Goodbye SCE – I never liked you anyway
Last summer, I started using Microsoft System Center Essentials 2010, primarily for its software distribution functions. Aimed at small- to medium-sized networks, it’s ideally placed for use in school. Like almost every System Center product I’ve used, it wasn’t the simplest thing in the world to set up, but once working, it works reasonably well.
Well, except for…
- … taking sodding ages just to load the console.
- … not being able to accurately target x64 .msi packages to only install on x64 clients.
- … .exe install packages that won’t reinstall if you manually remove them from the client (.msi packages do).
- … the various times I investigated errors from System Center in the Event log on the server, only to find the error was bogus and had been in the product for years without being fixed.
- … all the times I’d look in the console and see a report that half my computers weren’t up to date on updates, only to check them and find they were.
- … every time I tried to remotely trigger Windows Update on a group of machines, only to be told that it couldn’t be triggered on any of them because a single machine was offline (when often it was, but SCE doesn’t perform any realtime checking of client machines, it just waits for the remote agent to report in).
- … that I recently found out that when you delete software packages, it doesn’t actually remove the files from your WSUS server. When I tracked down all the undeleted files that had been left on my WSUS server, I freed up nearly 8GB spread over more than 70 deleted packages.
- … the article from Microsoft I read a few weeks ago in which they stated that the Virtual Machine Manager components of SCE 2010 will not be updated to support RemoteFX or Dynamic Memory Management.
- … the fact that on top of everything above, even my end users had been noticing some odd performance issues with the older machines, which when I investigated them, were down to the MOMAgent.exe consuming 50%+ of the CPU time for around 10 mins at a time.
Eventually, I’d had enough.
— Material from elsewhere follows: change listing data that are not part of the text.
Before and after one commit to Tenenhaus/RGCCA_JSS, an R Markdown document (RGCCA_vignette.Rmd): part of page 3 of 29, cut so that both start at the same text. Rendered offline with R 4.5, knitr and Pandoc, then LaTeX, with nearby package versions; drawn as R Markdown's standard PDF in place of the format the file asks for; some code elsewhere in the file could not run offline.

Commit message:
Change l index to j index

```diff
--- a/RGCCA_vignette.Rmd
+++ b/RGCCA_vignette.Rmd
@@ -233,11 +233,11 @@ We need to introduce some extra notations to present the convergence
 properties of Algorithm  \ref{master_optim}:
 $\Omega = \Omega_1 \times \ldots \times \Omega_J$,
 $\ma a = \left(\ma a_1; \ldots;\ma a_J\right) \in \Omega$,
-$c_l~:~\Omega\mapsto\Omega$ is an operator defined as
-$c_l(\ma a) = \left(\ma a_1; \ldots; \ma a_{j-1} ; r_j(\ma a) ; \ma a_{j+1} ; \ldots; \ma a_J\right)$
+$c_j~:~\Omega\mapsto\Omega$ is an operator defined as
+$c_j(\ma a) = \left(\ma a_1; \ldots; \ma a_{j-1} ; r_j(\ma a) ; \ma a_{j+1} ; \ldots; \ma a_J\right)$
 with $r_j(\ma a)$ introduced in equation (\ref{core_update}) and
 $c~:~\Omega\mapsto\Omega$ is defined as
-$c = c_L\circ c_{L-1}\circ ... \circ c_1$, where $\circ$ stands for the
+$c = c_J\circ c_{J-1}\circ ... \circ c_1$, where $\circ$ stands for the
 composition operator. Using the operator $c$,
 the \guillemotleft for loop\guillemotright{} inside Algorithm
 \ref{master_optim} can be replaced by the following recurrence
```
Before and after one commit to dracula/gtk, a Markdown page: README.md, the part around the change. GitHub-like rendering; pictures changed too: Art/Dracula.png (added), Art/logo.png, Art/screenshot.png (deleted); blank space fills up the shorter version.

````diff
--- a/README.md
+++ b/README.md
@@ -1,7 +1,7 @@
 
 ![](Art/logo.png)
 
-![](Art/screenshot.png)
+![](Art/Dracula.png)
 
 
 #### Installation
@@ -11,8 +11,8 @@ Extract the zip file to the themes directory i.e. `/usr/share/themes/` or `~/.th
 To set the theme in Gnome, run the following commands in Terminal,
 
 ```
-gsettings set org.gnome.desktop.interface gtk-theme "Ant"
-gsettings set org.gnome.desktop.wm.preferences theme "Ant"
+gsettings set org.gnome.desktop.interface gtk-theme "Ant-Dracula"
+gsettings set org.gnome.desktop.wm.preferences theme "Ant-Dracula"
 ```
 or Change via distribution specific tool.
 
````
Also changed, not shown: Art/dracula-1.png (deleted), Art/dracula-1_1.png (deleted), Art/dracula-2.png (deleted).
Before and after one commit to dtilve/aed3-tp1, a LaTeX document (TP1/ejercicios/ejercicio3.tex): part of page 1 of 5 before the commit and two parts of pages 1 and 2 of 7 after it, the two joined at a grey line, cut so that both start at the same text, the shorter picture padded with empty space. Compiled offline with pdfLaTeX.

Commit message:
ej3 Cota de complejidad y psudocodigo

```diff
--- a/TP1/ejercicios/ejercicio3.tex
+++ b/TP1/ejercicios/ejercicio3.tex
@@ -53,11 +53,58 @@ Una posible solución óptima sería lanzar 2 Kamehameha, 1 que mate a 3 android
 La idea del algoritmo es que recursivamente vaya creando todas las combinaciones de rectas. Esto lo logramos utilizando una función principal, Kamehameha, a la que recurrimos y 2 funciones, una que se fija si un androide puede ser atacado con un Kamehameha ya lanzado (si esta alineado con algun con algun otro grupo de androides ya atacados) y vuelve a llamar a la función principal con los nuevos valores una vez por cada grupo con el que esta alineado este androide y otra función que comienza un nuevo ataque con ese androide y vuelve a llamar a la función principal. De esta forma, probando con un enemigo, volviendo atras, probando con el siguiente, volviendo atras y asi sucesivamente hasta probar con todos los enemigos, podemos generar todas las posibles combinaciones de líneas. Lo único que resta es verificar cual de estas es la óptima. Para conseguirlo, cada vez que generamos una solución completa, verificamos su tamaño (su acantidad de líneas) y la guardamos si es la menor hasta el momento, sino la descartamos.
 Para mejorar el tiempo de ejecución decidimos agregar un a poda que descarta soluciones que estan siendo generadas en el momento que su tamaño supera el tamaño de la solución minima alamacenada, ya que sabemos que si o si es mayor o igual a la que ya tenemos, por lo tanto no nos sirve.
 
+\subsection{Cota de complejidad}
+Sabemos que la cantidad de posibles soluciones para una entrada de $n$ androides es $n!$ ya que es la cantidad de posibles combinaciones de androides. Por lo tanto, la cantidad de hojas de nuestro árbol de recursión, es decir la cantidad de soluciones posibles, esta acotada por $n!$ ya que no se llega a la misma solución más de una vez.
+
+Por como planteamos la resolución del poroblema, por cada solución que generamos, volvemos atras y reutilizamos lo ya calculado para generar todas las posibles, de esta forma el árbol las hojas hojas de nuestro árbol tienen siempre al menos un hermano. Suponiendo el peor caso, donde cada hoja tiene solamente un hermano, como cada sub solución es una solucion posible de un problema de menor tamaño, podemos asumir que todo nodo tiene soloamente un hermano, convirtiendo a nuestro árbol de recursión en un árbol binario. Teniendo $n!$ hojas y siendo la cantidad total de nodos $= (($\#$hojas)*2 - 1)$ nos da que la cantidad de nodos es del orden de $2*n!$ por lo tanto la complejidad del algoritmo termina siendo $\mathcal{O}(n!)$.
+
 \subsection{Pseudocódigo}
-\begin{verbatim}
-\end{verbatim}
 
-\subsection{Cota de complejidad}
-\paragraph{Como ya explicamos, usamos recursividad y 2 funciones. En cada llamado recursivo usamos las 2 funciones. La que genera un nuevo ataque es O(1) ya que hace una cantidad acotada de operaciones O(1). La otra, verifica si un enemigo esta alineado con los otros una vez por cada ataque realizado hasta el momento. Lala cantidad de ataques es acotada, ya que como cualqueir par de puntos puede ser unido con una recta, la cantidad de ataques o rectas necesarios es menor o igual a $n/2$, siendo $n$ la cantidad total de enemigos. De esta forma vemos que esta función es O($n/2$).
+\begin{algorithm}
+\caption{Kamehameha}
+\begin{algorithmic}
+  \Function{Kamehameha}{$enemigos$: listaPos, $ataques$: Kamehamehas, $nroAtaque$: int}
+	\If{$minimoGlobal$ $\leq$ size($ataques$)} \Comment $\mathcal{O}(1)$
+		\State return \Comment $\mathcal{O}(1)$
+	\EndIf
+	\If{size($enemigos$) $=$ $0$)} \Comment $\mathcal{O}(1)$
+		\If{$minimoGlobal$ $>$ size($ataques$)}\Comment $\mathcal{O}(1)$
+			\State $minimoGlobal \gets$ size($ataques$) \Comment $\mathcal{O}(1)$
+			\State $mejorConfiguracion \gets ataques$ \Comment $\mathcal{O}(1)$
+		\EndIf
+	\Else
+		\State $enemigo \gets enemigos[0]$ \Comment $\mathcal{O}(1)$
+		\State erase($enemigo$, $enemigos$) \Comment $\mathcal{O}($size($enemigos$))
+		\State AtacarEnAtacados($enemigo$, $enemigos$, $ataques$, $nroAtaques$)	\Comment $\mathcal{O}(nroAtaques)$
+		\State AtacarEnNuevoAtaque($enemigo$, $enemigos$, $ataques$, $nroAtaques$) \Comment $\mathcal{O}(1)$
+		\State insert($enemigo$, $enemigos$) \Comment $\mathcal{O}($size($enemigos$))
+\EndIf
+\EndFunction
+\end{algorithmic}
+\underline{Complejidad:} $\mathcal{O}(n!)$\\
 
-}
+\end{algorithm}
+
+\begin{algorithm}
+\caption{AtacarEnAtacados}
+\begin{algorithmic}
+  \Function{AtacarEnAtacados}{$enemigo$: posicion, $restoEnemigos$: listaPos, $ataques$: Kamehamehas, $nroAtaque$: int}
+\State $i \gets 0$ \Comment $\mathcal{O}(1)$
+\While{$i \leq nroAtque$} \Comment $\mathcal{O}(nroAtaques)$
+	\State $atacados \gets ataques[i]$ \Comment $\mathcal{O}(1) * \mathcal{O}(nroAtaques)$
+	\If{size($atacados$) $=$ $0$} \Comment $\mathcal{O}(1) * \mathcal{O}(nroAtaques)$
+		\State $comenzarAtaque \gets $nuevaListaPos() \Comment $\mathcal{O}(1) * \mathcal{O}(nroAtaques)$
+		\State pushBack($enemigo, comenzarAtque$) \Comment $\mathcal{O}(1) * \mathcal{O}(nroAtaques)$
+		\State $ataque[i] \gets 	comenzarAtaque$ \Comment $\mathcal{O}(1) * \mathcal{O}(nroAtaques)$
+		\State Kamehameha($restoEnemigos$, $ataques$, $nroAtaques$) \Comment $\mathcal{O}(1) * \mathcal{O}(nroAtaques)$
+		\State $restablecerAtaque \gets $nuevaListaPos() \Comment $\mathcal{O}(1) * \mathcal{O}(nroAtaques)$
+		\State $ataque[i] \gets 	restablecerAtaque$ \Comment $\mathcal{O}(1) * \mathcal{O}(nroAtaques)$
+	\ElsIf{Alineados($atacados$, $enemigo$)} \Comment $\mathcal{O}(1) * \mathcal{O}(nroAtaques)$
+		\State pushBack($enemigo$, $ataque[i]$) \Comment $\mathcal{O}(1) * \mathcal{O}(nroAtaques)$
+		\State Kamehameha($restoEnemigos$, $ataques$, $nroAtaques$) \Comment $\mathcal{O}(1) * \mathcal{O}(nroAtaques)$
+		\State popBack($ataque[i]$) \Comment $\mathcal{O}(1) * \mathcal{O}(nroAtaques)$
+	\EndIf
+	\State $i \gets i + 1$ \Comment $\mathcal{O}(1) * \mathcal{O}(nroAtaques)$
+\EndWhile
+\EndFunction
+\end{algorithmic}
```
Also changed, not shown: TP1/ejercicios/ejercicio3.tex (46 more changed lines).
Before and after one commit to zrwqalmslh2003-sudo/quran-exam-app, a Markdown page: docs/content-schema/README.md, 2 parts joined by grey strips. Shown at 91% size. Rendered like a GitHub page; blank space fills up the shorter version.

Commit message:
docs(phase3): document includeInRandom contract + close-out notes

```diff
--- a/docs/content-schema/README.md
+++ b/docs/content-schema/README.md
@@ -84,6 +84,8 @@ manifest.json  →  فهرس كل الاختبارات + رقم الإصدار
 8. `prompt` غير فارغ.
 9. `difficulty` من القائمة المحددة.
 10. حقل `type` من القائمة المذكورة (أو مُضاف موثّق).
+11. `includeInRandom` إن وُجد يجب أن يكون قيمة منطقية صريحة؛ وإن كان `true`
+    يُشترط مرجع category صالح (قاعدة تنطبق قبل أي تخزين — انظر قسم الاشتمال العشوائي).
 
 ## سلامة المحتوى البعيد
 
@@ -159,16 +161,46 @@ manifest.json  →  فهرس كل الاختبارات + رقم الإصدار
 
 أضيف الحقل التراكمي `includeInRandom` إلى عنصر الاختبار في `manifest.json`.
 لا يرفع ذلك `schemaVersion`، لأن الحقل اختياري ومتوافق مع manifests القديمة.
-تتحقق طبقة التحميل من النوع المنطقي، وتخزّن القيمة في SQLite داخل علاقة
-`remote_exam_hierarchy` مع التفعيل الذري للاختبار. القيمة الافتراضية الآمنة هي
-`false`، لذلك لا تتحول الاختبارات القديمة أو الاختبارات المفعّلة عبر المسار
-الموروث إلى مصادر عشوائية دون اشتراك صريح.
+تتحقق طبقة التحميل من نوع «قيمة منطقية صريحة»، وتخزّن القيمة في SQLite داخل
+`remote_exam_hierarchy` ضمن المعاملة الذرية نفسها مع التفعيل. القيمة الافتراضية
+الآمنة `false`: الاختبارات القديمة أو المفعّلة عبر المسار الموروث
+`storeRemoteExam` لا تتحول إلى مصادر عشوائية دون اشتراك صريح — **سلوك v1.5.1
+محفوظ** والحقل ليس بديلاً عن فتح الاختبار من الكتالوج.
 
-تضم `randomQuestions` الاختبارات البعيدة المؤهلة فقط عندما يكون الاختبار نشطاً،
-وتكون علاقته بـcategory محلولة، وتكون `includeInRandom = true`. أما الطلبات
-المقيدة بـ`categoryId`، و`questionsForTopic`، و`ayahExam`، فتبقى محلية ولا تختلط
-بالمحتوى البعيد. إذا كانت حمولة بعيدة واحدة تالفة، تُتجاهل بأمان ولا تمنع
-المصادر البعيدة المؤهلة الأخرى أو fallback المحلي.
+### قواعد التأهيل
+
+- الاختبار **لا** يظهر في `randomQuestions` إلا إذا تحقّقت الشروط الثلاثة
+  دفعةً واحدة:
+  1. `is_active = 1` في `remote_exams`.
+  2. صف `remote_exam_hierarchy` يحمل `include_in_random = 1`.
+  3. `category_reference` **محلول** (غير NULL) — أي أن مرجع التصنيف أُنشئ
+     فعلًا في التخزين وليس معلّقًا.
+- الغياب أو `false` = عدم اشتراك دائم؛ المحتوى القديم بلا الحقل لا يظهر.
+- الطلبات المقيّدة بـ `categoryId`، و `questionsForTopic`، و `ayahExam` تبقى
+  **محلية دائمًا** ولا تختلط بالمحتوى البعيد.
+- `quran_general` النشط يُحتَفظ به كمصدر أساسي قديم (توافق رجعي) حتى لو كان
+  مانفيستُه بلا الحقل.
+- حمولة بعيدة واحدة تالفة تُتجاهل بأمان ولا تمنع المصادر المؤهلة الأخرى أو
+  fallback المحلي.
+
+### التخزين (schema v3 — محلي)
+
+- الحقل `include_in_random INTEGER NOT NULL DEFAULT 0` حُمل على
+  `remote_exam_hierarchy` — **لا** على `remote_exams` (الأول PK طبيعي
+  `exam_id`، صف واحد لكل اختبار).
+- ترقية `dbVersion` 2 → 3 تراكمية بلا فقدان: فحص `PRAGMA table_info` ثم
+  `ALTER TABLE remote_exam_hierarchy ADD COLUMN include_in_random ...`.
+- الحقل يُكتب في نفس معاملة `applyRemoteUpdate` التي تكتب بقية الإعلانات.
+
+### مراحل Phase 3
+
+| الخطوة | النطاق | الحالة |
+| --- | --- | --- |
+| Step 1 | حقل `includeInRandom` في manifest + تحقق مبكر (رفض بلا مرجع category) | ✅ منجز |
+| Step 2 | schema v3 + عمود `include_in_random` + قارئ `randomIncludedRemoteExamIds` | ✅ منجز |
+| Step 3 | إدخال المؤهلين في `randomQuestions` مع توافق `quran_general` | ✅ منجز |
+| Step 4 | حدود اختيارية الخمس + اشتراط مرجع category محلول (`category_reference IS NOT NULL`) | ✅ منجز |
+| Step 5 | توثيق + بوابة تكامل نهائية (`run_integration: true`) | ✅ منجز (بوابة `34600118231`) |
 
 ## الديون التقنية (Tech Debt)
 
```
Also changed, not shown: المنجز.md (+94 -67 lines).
So when I heard about Local Update Publisher recently, I saw my chance. Local Update Publisher is a simple, lightweight tool that essentially replaces the software install functionality in SCE that adds custom install packages to WSUS. It’s a lot like System Center Update Publisher, except you can actually approve the updates instead of just publishing them for later approval in SCCM. What’s more, it does a better job of it. The package detection rules are superior to SCE, even for .exe installs, and if you remove a package, it actually removes it. Best of all, its free.
LUP doesn’t replace all of SCE’s functionality, but it replaces the bit I actually care about. SCE’s time had come, and over the Easter break, I removed all the client agents, and uninstalled it from the server. I haven’t looked back since.